“It is the academic conclusion of the University of Leicester that beyond reasonable doubt, the individual exhumed at Greyfriars in September 2012 is indeed Richard III, the last Plantagenet king of England,” Richard Buckley, lead archaeologist of the University of Leicester, said at the announcement Monday in the city 90 miles northwest of London.
The verification came after scientific tests were used to match DNA samples taken from Canadian-born Michael Ibsen, a direct descendent of Anne of York, Richard’s elder sister.
“For me it’s an absolute privilege to be a part, even in a small way, of such a historically significant series of events,” said Ibsen, a furniture-maker in London.
The debate that has risen out of this finding has provoked the nation to rethink the legacy of Richard III, cast in British history by Shakespeare as a deformed villain, who locked his young nephews — rivals to the throne — in the Tower of London, where they are thought to have met their demise.
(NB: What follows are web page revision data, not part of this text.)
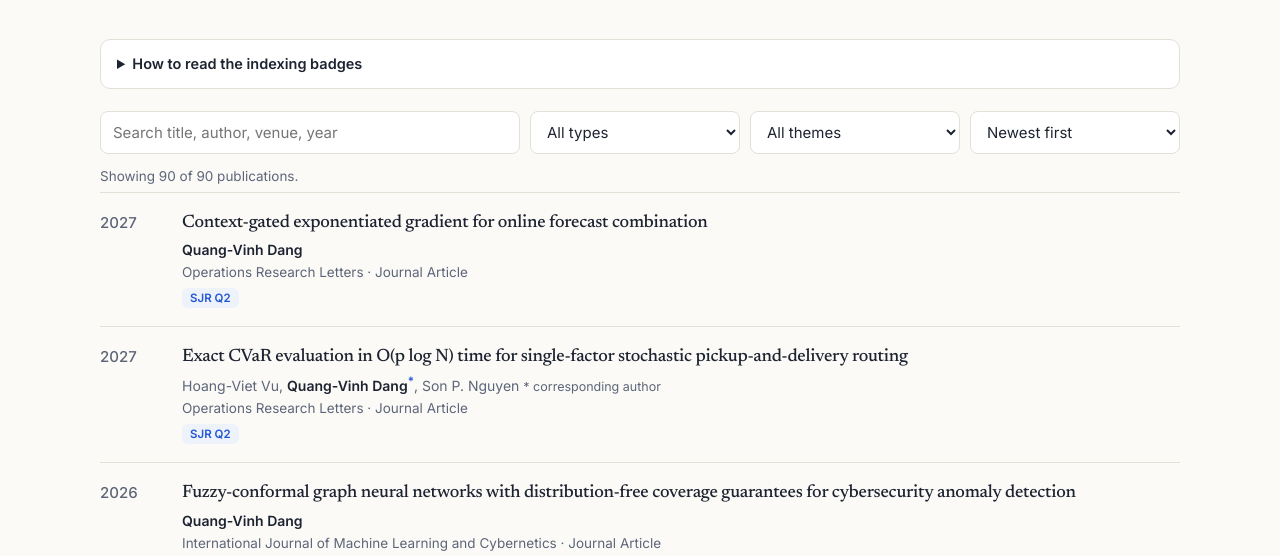
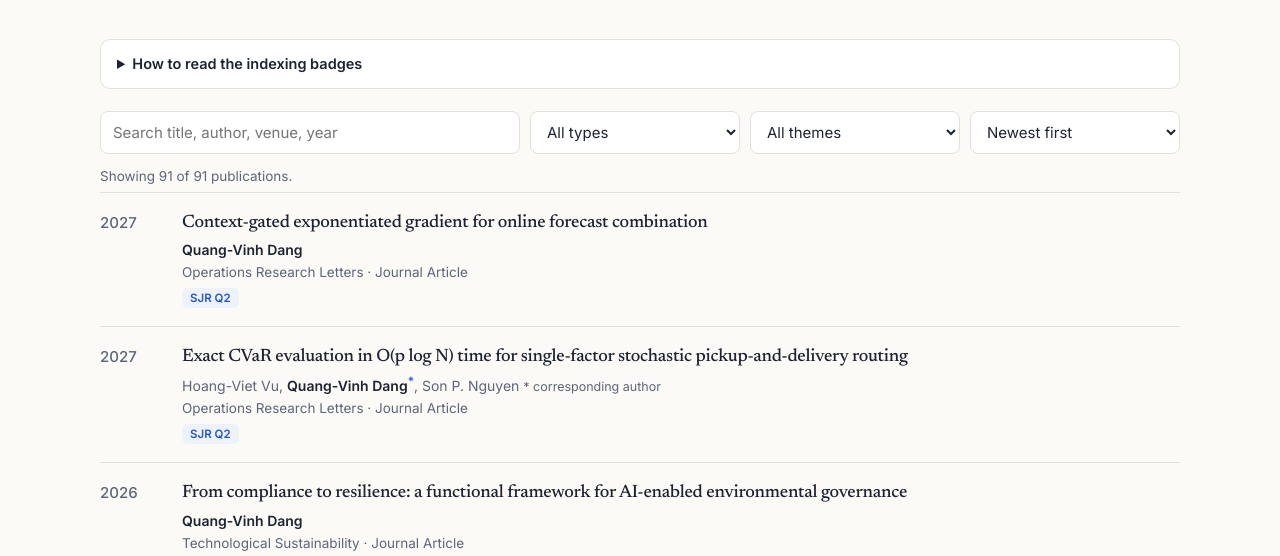
Before and after one commit to vinhqdang/vinhqdang.github.io, a plain HTML site: page publications.html in a window 1280 px wide. Shown: the part 240-796 px from the top of the page. Drawn offline with Linux system fonts and the light colour scheme.

Commit message:
Add Technological Sustainability paper to publications and News
Co-Authored-By: Claude Sonnet 5.5 <noreply@anthropic.com>
Claude-Session: https://claude.ai/code/session_01Xb1MycvSfXphX7ZvUHzN5b

```diff
--- a/publications.js
+++ b/publications.js
@@ -22,6 +22,17 @@ window.sitePublications = [
     href: "https://doi.org/10.1016/j.orl.2026.107562",
     wos: "Not confirmed",
     scopus: "Not confirmed",
+    scimago: "Q2"
+  },
+  {
+    year: "2026",
+    title: "From compliance to resilience: a functional framework for AI-enabled environmental governance",
+    authors: "Quang-Vinh Dang",
+    venue: "Technological Sustainability",
+    type: "Journal Article",
+    href: "https://doi.org/10.1108/TECHS-08-2026-0184",
+    wos: "Not confirmed",
+    scopus: "80th percentile",
     scimago: "Q2"
   },
   {
```
Also changed, not shown: index.html (+1 -1 lines), updates.js (+10 -0 lines).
Richard III’s grave, which was found underneath the Leicester site in the remains of Greyfriars friary, had been lost during the religious reforms of Henry VIII. Richard, the last king of England to fall on the battlefield, was slain in the 1485 Battle of Bosworth Field while defending his crown against the raiding upstart, Henry VII. He was famously depicted in Shakespeare’s “Richard III” crying out before his death: “A horse! A horse! My kingdom for a horse!”
Richard III supporters such as Philippa Langley, a screenwriter and member of the Richard III Society, were driven to find the lost king’s remains by a desire to reopen the debate over his place in history. Experts say that most of what is known today about the medieval king is largely “propaganda” of the Tudor monarchs who followed him.
“I think the discovery brought the real Richard into sharp focus,” Langley said. “People are realizing that a lot of what they thought they knew about Richard III was pretty much propaganda and myth building.”
Langley, who helped pull together $52,000 to fund the project, worked with a team of archaeologists at Leicester University who were able to locate the hidden monastery and Richard’s remains.
When archaeologists uncovered the skeleton of a man in what was once the choir of the Greyfriars Church — exactly where texts said the monarch was buried — the evidence was so compelling that Langley believed the remains were those of King Richard.
From the time the bones were found, there was strong evidence to suggest the remains belonged to the monarch. The skeleton indicated a personage who was well nourished, who had suffered cranial trauma during battle and who exhibited spine damage from scoliosis, a type of curvature of the spine — all signs that pointed to Richard III.